In life, I believe you always appreciate those who had faith in you and supported you. Many of us work very hard to elect politicians that reflect our views. For a politician (whether nominated or elected) it is wrong to let people work for you, leading them to believe that you will act in a certain way--then ultimately act in a completely different way. As a public official, if you end up disagreeing with your supporters, then fine, you should always do what you think is right. But it is wrong to be dishonest up front, and then turn your back on those people altogether.

This is a difficult line to walk for the public official. Often, they have to do things they don't believe in because it is popular.
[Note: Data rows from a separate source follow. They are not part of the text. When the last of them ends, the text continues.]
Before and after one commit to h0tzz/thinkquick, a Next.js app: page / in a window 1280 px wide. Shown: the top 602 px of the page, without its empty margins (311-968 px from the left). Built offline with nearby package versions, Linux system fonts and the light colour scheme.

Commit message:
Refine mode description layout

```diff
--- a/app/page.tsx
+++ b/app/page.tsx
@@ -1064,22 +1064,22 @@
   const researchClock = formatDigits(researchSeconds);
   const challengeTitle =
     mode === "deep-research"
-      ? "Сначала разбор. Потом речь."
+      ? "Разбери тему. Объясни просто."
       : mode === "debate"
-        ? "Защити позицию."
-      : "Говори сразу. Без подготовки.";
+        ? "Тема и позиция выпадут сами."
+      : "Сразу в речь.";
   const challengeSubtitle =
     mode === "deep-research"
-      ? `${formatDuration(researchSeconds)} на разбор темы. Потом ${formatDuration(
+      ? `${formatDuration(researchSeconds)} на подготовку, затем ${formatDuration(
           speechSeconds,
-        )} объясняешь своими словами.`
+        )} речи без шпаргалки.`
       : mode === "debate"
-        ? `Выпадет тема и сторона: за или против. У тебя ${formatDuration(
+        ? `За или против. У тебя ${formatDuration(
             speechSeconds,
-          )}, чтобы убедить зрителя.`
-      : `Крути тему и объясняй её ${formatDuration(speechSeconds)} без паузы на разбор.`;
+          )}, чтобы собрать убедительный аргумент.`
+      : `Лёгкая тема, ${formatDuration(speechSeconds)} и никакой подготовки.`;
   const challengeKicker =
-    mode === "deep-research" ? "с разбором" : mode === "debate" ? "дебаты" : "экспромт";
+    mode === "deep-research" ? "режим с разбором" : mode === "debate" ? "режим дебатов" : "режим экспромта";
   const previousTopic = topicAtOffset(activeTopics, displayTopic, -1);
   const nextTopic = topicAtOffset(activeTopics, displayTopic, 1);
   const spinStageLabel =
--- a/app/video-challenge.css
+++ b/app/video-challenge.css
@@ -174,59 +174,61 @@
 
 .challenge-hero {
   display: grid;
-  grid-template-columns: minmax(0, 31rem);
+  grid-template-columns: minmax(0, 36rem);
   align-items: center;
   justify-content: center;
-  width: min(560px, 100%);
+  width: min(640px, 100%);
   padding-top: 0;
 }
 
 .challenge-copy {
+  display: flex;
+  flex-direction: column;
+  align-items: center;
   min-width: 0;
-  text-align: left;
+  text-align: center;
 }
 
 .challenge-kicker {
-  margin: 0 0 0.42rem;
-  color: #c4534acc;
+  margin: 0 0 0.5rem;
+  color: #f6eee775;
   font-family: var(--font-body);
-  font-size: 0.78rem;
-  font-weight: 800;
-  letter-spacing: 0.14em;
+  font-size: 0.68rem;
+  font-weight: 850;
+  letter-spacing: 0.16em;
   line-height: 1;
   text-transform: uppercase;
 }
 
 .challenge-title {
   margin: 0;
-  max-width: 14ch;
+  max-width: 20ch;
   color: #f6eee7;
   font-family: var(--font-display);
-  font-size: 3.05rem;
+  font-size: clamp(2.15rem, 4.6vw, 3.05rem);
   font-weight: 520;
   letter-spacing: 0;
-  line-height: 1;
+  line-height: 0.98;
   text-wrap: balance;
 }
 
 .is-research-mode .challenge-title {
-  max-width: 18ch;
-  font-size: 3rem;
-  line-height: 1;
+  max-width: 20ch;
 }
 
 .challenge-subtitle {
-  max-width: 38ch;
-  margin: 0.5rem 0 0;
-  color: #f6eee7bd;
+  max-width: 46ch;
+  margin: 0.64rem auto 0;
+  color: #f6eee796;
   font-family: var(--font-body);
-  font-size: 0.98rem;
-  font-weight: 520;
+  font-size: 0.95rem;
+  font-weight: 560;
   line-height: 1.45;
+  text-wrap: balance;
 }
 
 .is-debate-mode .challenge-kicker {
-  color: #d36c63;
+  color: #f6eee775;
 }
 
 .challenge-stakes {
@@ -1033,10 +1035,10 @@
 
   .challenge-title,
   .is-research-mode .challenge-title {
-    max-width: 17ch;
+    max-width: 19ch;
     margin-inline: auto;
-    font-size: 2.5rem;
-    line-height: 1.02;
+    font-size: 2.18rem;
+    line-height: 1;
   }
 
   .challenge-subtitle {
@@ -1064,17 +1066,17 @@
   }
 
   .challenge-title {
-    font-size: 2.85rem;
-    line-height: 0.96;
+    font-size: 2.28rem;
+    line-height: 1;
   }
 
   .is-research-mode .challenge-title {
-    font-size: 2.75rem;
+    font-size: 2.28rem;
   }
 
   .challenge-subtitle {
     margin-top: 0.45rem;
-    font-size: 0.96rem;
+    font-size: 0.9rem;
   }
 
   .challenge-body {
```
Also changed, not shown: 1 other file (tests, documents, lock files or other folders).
And often they have to do things that are unpopular, because they sincerely believe in it. The ability to walk this line defines a great statesman. But I find it difficult to believe that this was the issue faced by Steven and Souter. Were they so unprepared for the issues they would face in office, that they were pursuaded to completely change their fundamental views? I find this difficult to accept. I find it more persuasive that they were trojan horses for progressives. It's not the "progressive" part that I object to, it's the "trojan horse" part.
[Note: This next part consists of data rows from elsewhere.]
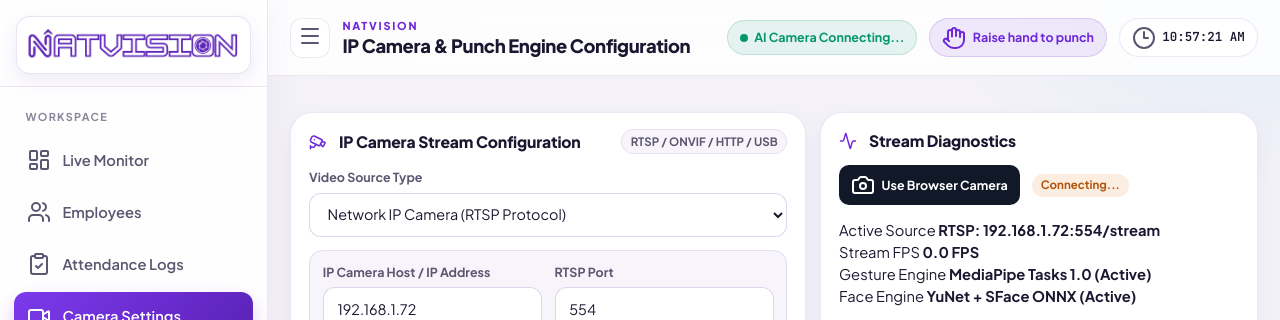
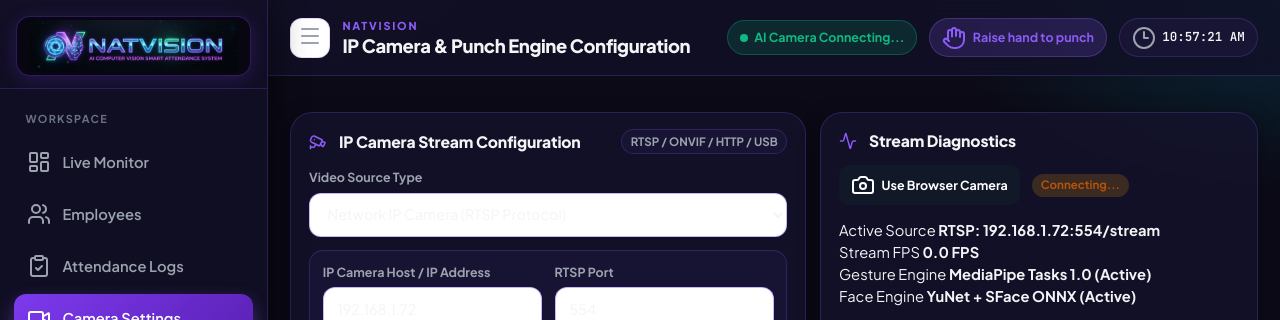
Before and after one commit to aswink113/SMART-ATTENDANCE-USING-IP-CAMERA, a Flask app: page /admin/camera in a window 1280 px wide. Shown: the top 320 px of the page. Run offline with Flask 3, Linux system fonts and the light colour scheme; a user stored in the database is signed in; data comes from the database, SQL or seed files in the repository; some libraries are stand-ins or nearby versions.

Commit message:
Enhance NATVISION logo asset and redesign UI with dark glassmorphic theme

```diff
--- a/static/css/style.css
+++ b/static/css/style.css
@@ -1,37 +1,37 @@
 /* NATVISION — light premium workspace */
 
 :root {
-    --bg-main: #f4f2f8;
-    --bg-surface: #ffffff;
-    --bg-card: #ffffff;
-    --bg-card-hover: #faf8ff;
-    --bg-muted: #f7f5fb;
-    --bg-ink: #09090b;
-    --border-color: rgba(76, 29, 149, 0.1);
-    --border-strong: rgba(76, 29, 149, 0.18);
-    --primary: #6d28d9;
-    --primary-hover: #5b21b6;
-    --primary-soft: rgba(109, 40, 217, 0.1);
-    --primary-glow: rgba(109, 40, 217, 0.22);
-    --success: #059669;
-    --success-soft: rgba(5, 150, 105, 0.1);
-    --warning: #d97706;
-    --warning-soft: rgba(217, 119, 6, 0.12);
-    --danger: #e11d48;
-    --danger-soft: rgba(225, 29, 72, 0.1);
-    --info: #0284c7;
-    --info-soft: rgba(2, 132, 199, 0.1);
-    --text-primary: #1c1630;
-    --text-secondary: #5c5670;
-    --text-muted: #8a849c;
+    --bg-main: #0b0a16;
+    --bg-surface: #121026;
+    --bg-card: rgba(22, 19, 46, 0.75);
+    --bg-card-hover: rgba(30, 26, 62, 0.9);
+    --bg-muted: #171433;
+    --bg-ink: #000000;
+    --border-color: rgba(139, 92, 246, 0.22);
+    --border-strong: rgba(139, 92, 246, 0.45);
+    --primary: #8b5cf6;
+    --primary-hover: #7c3aed;
+    --primary-soft: rgba(139, 92, 246, 0.18);
+    --primary-glow: rgba(139, 92, 246, 0.4);
+    --success: #10b981;
+    --success-soft: rgba(16, 185, 129, 0.15);
+    --warning: #f59e0b;
+    --warning-soft: rgba(245, 158, 11, 0.18);
+    --danger: #f43f5e;
+    --danger-soft: rgba(244, 63, 94, 0.15);
+    --info: #06b6d4;
+    --info-soft: rgba(6, 182, 212, 0.15);
+    --text-primary: #f3f4f6;
+    --text-secondary: #9ca3af;
+    --text-muted: #6b7280;
     --sidebar-width: 268px;
     --navbar-height: 76px;
     --radius-xs: 8px;
     --radius-sm: 12px;
     --radius-md: 16px;
     --radius-lg: 22px;
-    --shadow-sm: 0 1px 2px rgba(28, 22, 48, 0.04), 0 8px 24px rgba(76, 29, 149, 0.05);
-    --shadow-md: 0 12px 40px rgba(76, 29, 149, 0.08);
+    --shadow-sm: 0 4px 20px rgba(0, 0, 0, 0.35);
+    --shadow-md: 0 12px 40px rgba(139, 92, 246, 0.2);
     --transition-fast: 0.15s ease;
     --transition-normal: 0.22s cubic-bezier(0.4, 0, 0.2, 1);
 }
@@ -41,8 +41,8 @@
 body {
     font-family: 'Plus Jakarta Sans', -apple-system, BlinkMacSystemFont, sans-serif;
     background:
-        radial-gradient(900px 420px at 8% -10%, rgba(109, 40, 217, 0.12), transparent 55%),
-        radial-gradient(700px 380px at 100% 0%, rgba(14, 165, 233, 0.08), transparent 50%),
+        radial-gradient(900px 420px at 8% -10%, rgba(139, 92, 246, 0.25), transparent 55%),
+        radial-gradient(700px 380px at 100% 0%, rgba(6, 182, 212, 0.18), transparent 50%),
         var(--bg-main);
     color: var(--text-primary);
     line-height: 1.5;
@@ -61,20 +61,21 @@
 
 ::-webkit-scrollbar { width: 8px; height: 8px; }
 ::-webkit-scrollbar-track { background: transparent; }
-::-webkit-scrollbar-thumb { background: rgba(109, 40, 217, 0.22); border-radius: 99px; }
+::-webkit-scrollbar-thumb { background: rgba(139, 92, 246, 0.3); border-radius: 99px; }
 
 .app-layout { display: flex; min-height: 100vh; }
 
 .sidebar {
     width: var(--sidebar-width);
-    background: rgba(255, 255, 255, 0.92);
+    background: rgba(18, 16, 38, 0.85);
+    backdrop-filter: blur(16px);
     border-right: 1px solid var(--border-color);
     display: flex;
     flex-direction: column;
     position: fixed;
     inset: 0 auto 0 0;
     z-index: 100;
-    box-shadow: 8px 0 30px rgba(76, 29, 149, 0.04);
+    box-shadow: 8px 0 30px rgba(0, 0, 0, 0.4);
 }
 
 .sidebar-header {
@@ -89,16 +90,17 @@
 .login-card-logo {
     display: block;
     width: 100%;
-    background: #ffffff;
-    object-fit: cover;
+    background: #080711;
+    object-fit: contain;
     object-position: center;
-    border: 1px solid rgba(76, 29, 149, 0.12);
+    border: 1px solid rgba(124, 58, 237, 0.35);
+    box-shadow: 0 4px 18px rgba(124, 58, 237, 0.22);
 }
 
 .brand-logo {
-    height: 58px;
+    height: 60px;
     border-radius: 14px;
-    box-shadow: 0 8px 20px rgba(76, 29, 149, 0.08);
+    padding: 3px 6px;
 }
 
 .sidebar-nav {
@@ -178,7 +180,7 @@
 
 .top-navbar {
     min-height: var(--navbar-height);
-    background: rgba(255, 255, 255, 0.86);
+    background: rgba(18, 16, 38, 0.82);
     backdrop-filter: blur(16px);
     border-bottom: 1px solid var(--border-color);
     padding: 0.85rem 1.4rem;
@@ -205,26 +207,26 @@
 .clock-pill, .status-indicator-pill, .gesture-pill {
     display: inline-flex; align-items: center; gap: 0.4rem;
     padding: 0.42rem 0.75rem; border-radius: 999px; font-size: 0.78rem; font-weight: 700;
-    background: #fff; border: 1px solid var(--border-color);
+    background: rgba(26, 22, 54, 0.9); border: 1px solid var(--border-color);
 }
-.status-indicator-pill { color: var(--success); background: var(--success-soft); border-color: rgba(5, 150, 105, 0.18); }
-.gesture-pill { color: var(--primary); background: var(--primary-soft); border-color: rgba(109, 40, 217, 0.16); }
+.status-indicator-pill { color: var(--success); background: var(--success-soft); border-color: rgba(16, 185, 129, 0.3); }
+.gesture-pill { color: var(--primary); background: var(--primary-soft); border-color: rgba(139, 92, 246, 0.3); }
 .clock-pill { color: var(--text-secondary); }
 .gesture-pill i, .clock-pill i { width: 15px; height: 15px; }
 .system-time { font-family: 'JetBrains Mono', monospace; font-size: 0.78rem; color: var(--text-primary); font-weight: 600; }
 
 .pulse-dot, .live-dot {
     width: 8px; height: 8px; border-radius: 50%; background: var(--success);
-    box-shadow: 0 0 0 0 rgba(5, 150, 105, 0.45); animation: pulseGlow 1.8s infinite;
+    box-shadow: 0 0 0 0 rgba(16, 185, 129, 0.5); animation: pulseGlow 1.8s infinite;
 }
 .live-dot { background: var(--danger); width: 7px; height: 7px; }
 .bg-success { background-color: var(--success) !important; }
 .bg-warning { background-color: var(--warning) !important; }
 
 @keyframes pulseGlow {
-    0% { box-shadow: 0 0 0 0 rgba(5, 150, 105, 0.45); }
-    70% { box-shadow: 0 0 0 7px rgba(5, 150, 105, 0); }
-    100% { box-shadow: 0 0 0 0 rgba(5, 150, 105, 0); }
+    0% { box-shadow: 0 0 0 0 rgba(16, 185, 129, 0.5); }
+    70% { box-shadow: 0 0 0 7px rgba(16, 185, 129, 0); }
+    100% { box-shadow: 0 0 0 0 rgba(16, 185, 129, 0); }
 }
 
 .flash-messages-container { padding: 1rem 1.4rem 0; }
@@ -234,16 +236,17 @@
     border: 1px solid transparent; font-weight: 600;
 }
 .alert i { width: 16px; height: 16px; flex-shrink: 0; }
-.alert-danger { background: #fff1f2; border-color: #fecdd3; color: #be123c; }
-.alert-success { background: #ecfdf5; border-color: #a7f3d0; color: #047857; }
-.alert-warning { background: #fffbeb; border-color: #fde68a; color: #b45309; }
-.alert-info { background: #f0f9ff; border-color: #bae6fd; color: #0369a1; }
+.alert-danger { background: rgba(244, 63, 94, 0.15); border-color: rgba(244, 63, 94, 0.3); color: #fda4af; }
+.alert-success { background: rgba(16, 185, 129, 0.15); border-color: rgba(16, 185, 129, 0.3); color: #6ee7b7; }
+.alert-warning { background: rgba(245, 158, 11, 0.15); border-color: rgba(245, 158, 11, 0.3); color: #fcd34d; }
+.alert-info { background: rgba(6, 182, 212, 0.15); border-color: rgba(6, 182, 212, 0.3); color: #67e8f9; }
 .alert-close { margin-left: auto; background: none; border: none; color: inherit; font-size: 1.2rem; cursor: pointer; }
 
 .content-body { flex: 1; padding: 1.25rem 1.4rem 2rem; }
 
 .glass-card {
     background: var(--bg-card);
+    backdrop-filter: blur(12px);
     border: 1px solid var(--border-color);
     border-radius: var(--radius-lg);
     box-shadow: var(--shadow-sm);
```
Also changed, not shown: static/img/natvision.png.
I discuss my views on judges being more upfront about what they believe here.

Maybe the reputation progressive-special-interests-groups have for being willing to accomplish their agenda by any means is well earned. We have seen Congress and the President pushing an extraordinary agenda over the last year, on behalf of special interests (not progressives). It is fair to say that the public was probably unaware of what the Democrats planned to do with their new-found power. President Obama is now famous for his broken promises. Is there a pattern here? Can politicians be expected to govern differently than they campaign? I think so--and that is why government's power should be limited and the law should rule, not men.

The progressive ideology is based on the idea that a benevolent intellectual leader, of superior moral standing, should make decisions for the less-abled populous. Rousseau, for example, considered it "the best and most natural arrangement for the wisest to govern the multitude." It is only logical then, that the intellectual leader may have to be somewhat misleading during a campaign or nomination process; otherwise the less educated voters may not select him. Here, I am not saying that progressives are inherently dishonest--only that some are not really progressive. They simply are special interests who abuse the progressive ideology.

I disagreed with many things President Bush did, but in 2004 his campaign was based on the concept, "you may not agree with me, but you know where I stand." I respect that. Although I disagreed with President Bush, we knew what we were getting in '04 (maybe not so much in 2000, but he argues that Sept 11 changed all that).

I have all the respect in the world for sincere, well-intentioned progressives, although I disagree with them. I have no respect for dishonesty, disloyalty, lack of fidelity, or any lack of character.


Anonymous said...


Anonymous said...